Holiday shopping season in full swing: 10% increase in sales predicted

Though Black Friday and Cyber Monday aren’t what they used to be, the Retailers Association of Massachusetts is projecting a 10% increase in local sales this holiday season.

While the predicted increase is higher than the roughly 4% boost in holiday season sales seen annually across the Bay State before the COVID-19 pandemic, retailers and consumers face a new challenge this year with “stifling” inflation, said Jon Hurst, president of RAM, which represents 4,000 Massachusetts businesses, large and small.

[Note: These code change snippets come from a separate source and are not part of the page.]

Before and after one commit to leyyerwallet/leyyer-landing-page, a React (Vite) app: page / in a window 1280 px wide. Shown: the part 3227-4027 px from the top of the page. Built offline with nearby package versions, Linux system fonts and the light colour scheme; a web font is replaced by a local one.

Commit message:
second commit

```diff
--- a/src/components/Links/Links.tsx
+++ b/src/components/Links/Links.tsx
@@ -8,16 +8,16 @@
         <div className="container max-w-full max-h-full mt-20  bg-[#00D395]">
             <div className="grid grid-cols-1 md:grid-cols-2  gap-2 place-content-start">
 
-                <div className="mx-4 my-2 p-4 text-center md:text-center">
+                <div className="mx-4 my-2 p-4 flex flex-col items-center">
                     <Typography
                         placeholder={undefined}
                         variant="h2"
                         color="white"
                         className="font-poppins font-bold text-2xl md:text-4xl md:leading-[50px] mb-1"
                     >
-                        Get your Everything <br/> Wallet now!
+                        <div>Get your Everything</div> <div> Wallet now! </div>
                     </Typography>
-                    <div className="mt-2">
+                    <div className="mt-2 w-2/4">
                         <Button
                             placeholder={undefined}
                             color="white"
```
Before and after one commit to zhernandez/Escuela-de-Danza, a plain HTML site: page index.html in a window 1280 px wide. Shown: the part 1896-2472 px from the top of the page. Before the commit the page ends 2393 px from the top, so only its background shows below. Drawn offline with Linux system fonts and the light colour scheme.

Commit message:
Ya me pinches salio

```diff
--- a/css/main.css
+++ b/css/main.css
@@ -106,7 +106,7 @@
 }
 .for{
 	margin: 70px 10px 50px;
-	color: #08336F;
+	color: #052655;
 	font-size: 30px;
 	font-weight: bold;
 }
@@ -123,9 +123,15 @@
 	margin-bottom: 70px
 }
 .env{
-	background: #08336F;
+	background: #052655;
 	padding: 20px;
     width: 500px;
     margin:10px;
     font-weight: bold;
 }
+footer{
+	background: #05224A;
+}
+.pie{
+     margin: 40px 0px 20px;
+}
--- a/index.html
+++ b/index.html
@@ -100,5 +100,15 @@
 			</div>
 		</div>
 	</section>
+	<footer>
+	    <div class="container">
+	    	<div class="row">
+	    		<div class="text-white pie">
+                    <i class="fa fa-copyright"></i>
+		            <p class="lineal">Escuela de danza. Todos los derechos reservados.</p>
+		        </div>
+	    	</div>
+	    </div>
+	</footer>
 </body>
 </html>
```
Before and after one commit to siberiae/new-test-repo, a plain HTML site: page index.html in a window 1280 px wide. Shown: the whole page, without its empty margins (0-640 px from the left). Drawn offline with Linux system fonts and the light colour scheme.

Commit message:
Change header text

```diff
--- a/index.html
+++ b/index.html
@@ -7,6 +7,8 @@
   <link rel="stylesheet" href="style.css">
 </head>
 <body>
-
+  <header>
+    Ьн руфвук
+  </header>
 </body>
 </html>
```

“They feel like there’s a good opportunity here as consumers come back out and into the stores and are looking to buy these gift items,” Hurst said Tuesday. “Keep in mind, with inflation being at 8%, there is a tight margin for error and profitability.”

To date, Massachusetts businesses report an average sales increase of 6% so far this year compared to all of 2021, RAM data show. Last holiday season saw a sales increase of 16% due to “pent up demand from COVID-related slower sales” earlier in 2021, according to the association.

There’s added importance this holiday season for retailers to set “reasonable” discounts that will help offset the increased costs of “everything,” but still keep shoppers turning out to their stores, especially in-person, Hurst said. Holiday sales represent 20% of annual retail stores, while some stores take in 25-30% of their sales during the period, data show.

A lot of sales have already started before the Black Friday kick-off to the holiday shopping season, with many stores beginning promotions and discounts, Hurst said. The COVID-19 pandemic also has expanded online shopping, and Amazon announced earlier this week that its Cyber Monday event will last Saturday through Monday.

Online sales have risen to make up 25% of all sales during the holiday season, but Hurst said he believes that percentage will flatten now since COVID-19 isn’t as large of a factor as it was the past two years, with more shoppers flocking to stores. Brick-and-mortar shopping creates an experience that often leads to impulse buys, which make up roughly a third of all shopping, he said.

“Black Friday still is big, but it doesn’t start at midnight anymore,” Hurst said. “It’s a little more laid back where folks will show up, the motivated shoppers looking for that one particular item on a loved one’s list. They may show up at 6 a.m. instead of 12:01 a.m.”

In-person shopping on Small Business Saturday is especially important for the survival of local businesses, Hurst said.

About 60% of RAM’S member businesses report they have an online presence, an increase from the 26% during the 2019 holiday season, data show. Despite the uptick in the online shopping environment, it generates just 5% of total holiday sales for small businesses.

Hurt said he encourages shoppers this holiday season to recognize that they make up 70% of the economy.

“We hope the consumer will plan on investing a good percentage of their dollars locally to help our main streets survive and thrive and give them a shot in 2023,” he said. “These small businesses are still stressed from COVID. They’ve gone from one problem to another.”